FOUR Slovak judges, Miroslav Gavalec, Zuzana Ďurišová, Elena Berthotyová and Peter Paluda, have lodged a complaint with the European Court of Human Rights in Strasbourg challenging the election of Slovakia’s Supreme Court President, Štefan Harabin. The text of their submission was published on the website www.sudcovia.sk, the SITA newswire reported.
The Judicial Council, the supreme self-governing body of Slovakia’s judiciary, elected Harabin, a former justice minister, to the post of Supreme Court president in June 2009. While justice minister Harabin, who was previously a Supreme Court judge, had his judicial functions suspended. The four judges claim that because Harabin was serving as a minister he was not entitled to seek the post of Supreme Court president, as he was not a Supreme Court judge at the time of the election. According to Slovak law, only a judge of the Supreme Court can be elected to be its president.
Moreover, the four judges state that Harabin, as justice minister, could have directly influenced the careers of some members of the Judicial Council which thus endangered the independence of their decision-making in the voting.
Similar claims are currently before Slovakia’s Constitutional Court. On January 12 the head of the Office of the Constitutional Court told the TASR newswire that delays in taking up the case are due to objections raised by the four judges against judges sitting on the Constitutional Court.
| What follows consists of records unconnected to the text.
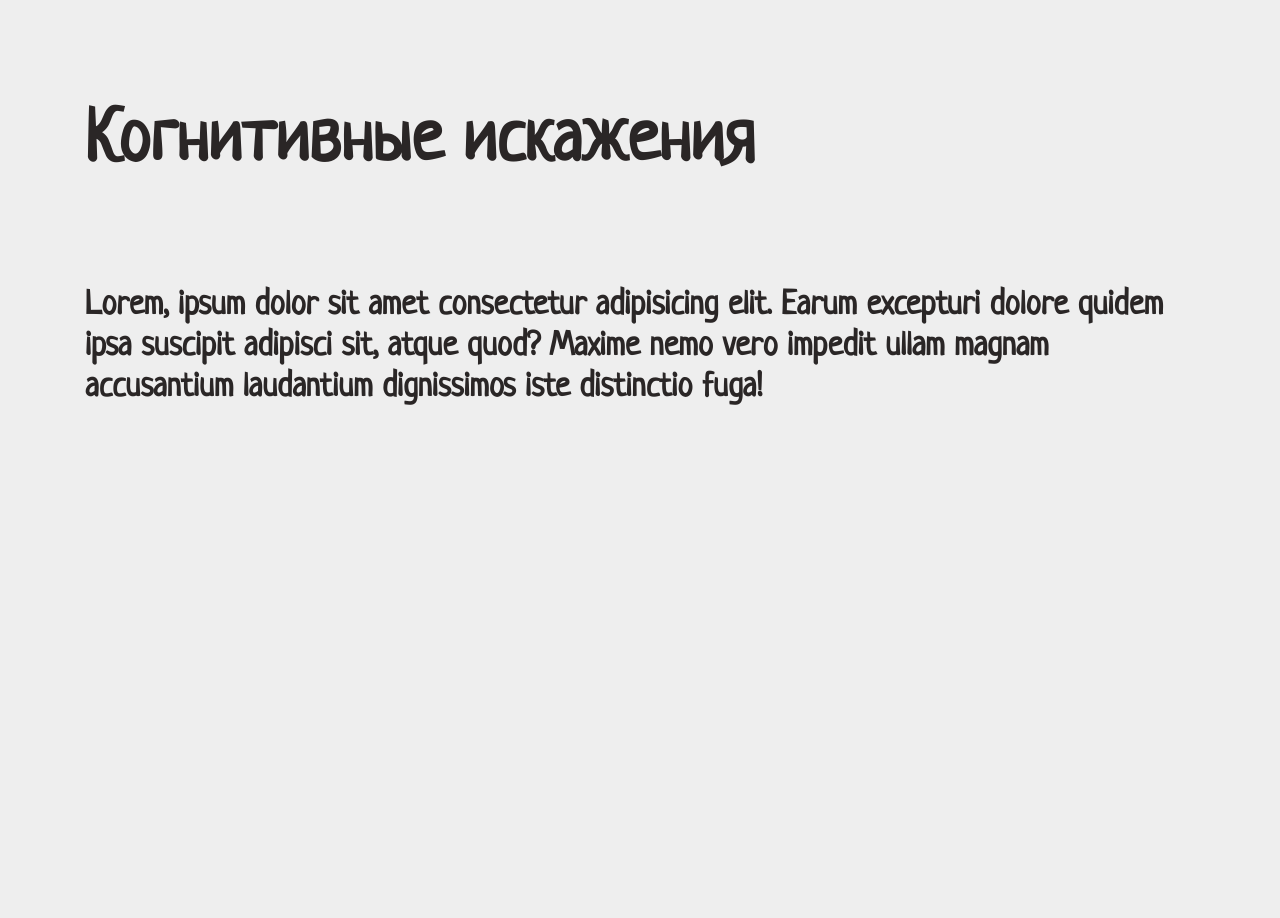
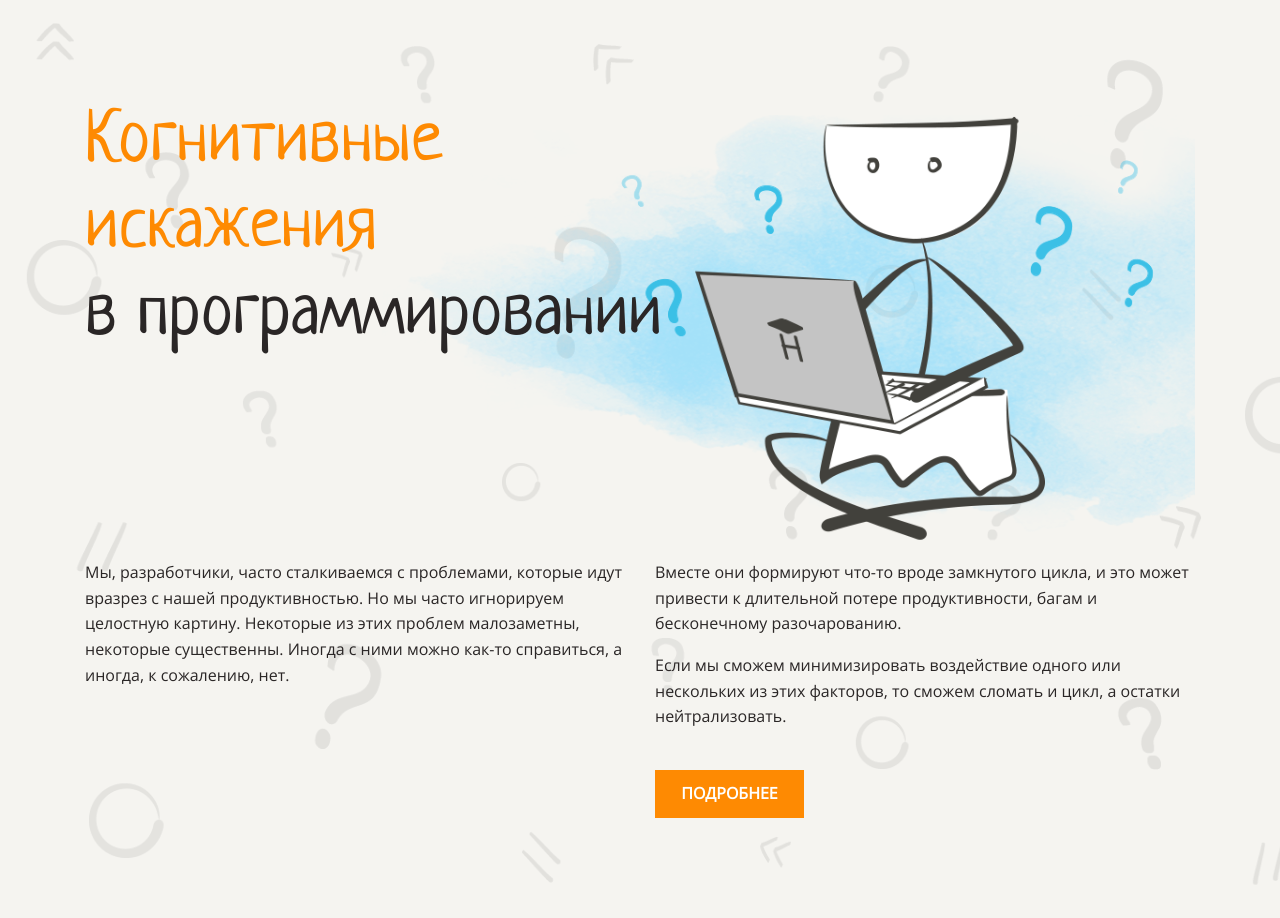
Before and after one commit to LexaZ999/layout-designer-project-lvl1, a website: page src/index.html in a window 1280 px wide. Before the commit the page ends 800 px from the top, so only its background shows below. Drawn offline with Linux system fonts and the light colour scheme.

Commit message:
Add a header

```diff
--- a/src/index.html
+++ b/src/index.html
@@ -9,14 +9,30 @@
     <link rel="stylesheet" href="styles/style.css">
 </head>
 <body>
-    <header>
-        <h1>Когнитивные искажения</h1>
+    <header class="header background">
+        <div class="container">
+            <h1 class="title-main margin-bottom-185"><span class="orange">Когнитивные<br>искажения<br></span> в программировании</h1>
+            <img class="img" src="./img/main.png" alt="main">
+            <div class="column-two">
+                <div class="column">
+                    <p>Мы, разработчики, часто сталкиваемся с проблемами, которые идут вразрез с нашей продуктивностью. Но мы часто игнорируем целостную картину. Некоторые из этих проблем малозаметны, некоторые существенны. Иногда с ними можно как-то справиться, а иногда, к сожалению, нет.</p>
+                </div>
+                <div class="column">
+                    <p>Вместе они формируют что-то вроде замкнутого цикла, и это может привести к длительной потере продуктивности, багам и бесконечному разочарованию.</p>
+                    <p>Если мы сможем минимизировать воздействие одного или нескольких из этих факторов, то сможем сломать и цикл, а остатки нейтрализовать.</p>
+                    <a class="button" href="#">Подробнее</a>
+                </div>
+            </div>
+        </div>
+
     </header>
     <main>
         <section>
-            <h3>Lorem, ipsum dolor sit amet consectetur adipisicing elit. Earum excepturi dolore quidem ipsa suscipit adipisci sit, atque quod? Maxime nemo vero impedit ullam magnam accusantium laudantium dignissimos iste distinctio fuga!</h3>
+
         </section>
     </main>
-    <footer></footer>
+    <footer>
+
+    </footer>
 </body>
 </html>
--- a/src/styles/style.css
+++ b/src/styles/style.css
@@ -1,23 +1,42 @@
 @font-face {
-  font-family: "Open Sans";
-  src: url("../fonts/OpenSans/OpenSans-Regular.ttf");
+  font-family: 'Open Sans';
+  src: url('../fonts/OpenSans/OpenSans-Regular.ttf');
 }
 
 @font-face {
-  font-family: 'Neucha';
+  font-family: Neucha;
   src: url('../fonts/Neucha/Neucha-Regular.ttf');
 }
 
+* {
+  margin: 0;
+  padding: 0;
+  border: 0;
+}
+
+a,
+a:visited { text-decoration: none; }
+a:hover { text-decoration: none; }
+
+a:focus,
+a:active {
+  outline: none;
+}
+
+nav,
+footer,
+header,
+aside { display: block; }
+
+ul li { list-style: none; }
+
 body {
-  max-width: 1440px;
-  margin-left: auto;
-  margin-right: auto;
+  margin: 0 auto;
 
-
+  color: #2a2626;
+  font-size: 16px;
   font-family: 'Open Sans', sans-serif;
-  font-size: 16px;
   line-height: 1.6em;
-  color: #2A2626;
 
   background-color: #eee;
 }
@@ -25,7 +44,10 @@ body {
 h1,
 h2,
 h3 {
-  font-family: 'Neucha', sans-serif;
+  margin: 0;
+
+  font-weight: normal;
+  font-family: Neucha, sans-serif;
   line-height: 1.2em;
 }
 
@@ -41,9 +63,88 @@ h3 {
   font-size: 34px;
 }
 
-header,
-section,
-footer {
+.orange {
+  color: #fe8a02;
+}
+
+.header {
+  position: relative;
+
+  background-color: #f5f4f0;
+}
+
+.background::before {
+  position: absolute;
+  top: 0;
+  right: 0;
+  bottom: 0;
+  left: 0;
+
+  background-image: url('../img/background.png');
+  background-repeat: no-repeat;
+  background-size: cover;
+  opacity: 0.1;
+
+  content: '';
+}
+
+.container {
+  position: relative;
+
   max-width: 1110px;
-  margin: 100px auto;
+  margin: 0 auto;
+  padding: 100px 0;
+  overflow: hidden;
 }
+
+.img {
+  position: absolute;
+  top: 55px;
+
+  right: -270px;
+
+  height: 525px;
+}
+
+.column-two {
+  display: flex;
+  gap: 30px;
+  justify-content: space-between;
+}
+
+.column {
+  width: 50%;
+}
+
+.margin-bottom-185 {
+  margin-bottom: 185px;
+}
+
+.title-main {
+  position: relative;
+  z-index: 10;
+}
+
+.button {
+  display: flex;
+  align-items: center;
+  justify-content: center;
+  box-sizing: border-box;
+  width: 149px;
+  height: 48px;
+  margin-top: 40px;
+
+  color: #fff;
+  font-weight: bold;
+  text-transform: uppercase;
+
+  background-color: #fe8a02;
+}
+
+.button:hover {
+  background-color: #ea7600;
+}
+
+.column p {
+  margin: 1em 0;
+}
```
Also changed, not shown: src/img/1.png (added), src/img/2.png (added), src/img/3.png (added), src/img/4.png (added), src/img/5.png (added), src/img/background.png (added), src/img/main 1.png (added), src/img/main.png (added), 1 other file.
The four judges have objected that a member of the senate and a reporting judge are allegedly good friends with Harabin, TASR wrote.
18. Jan 2010 at 0:00 | Compiled by Spectator staff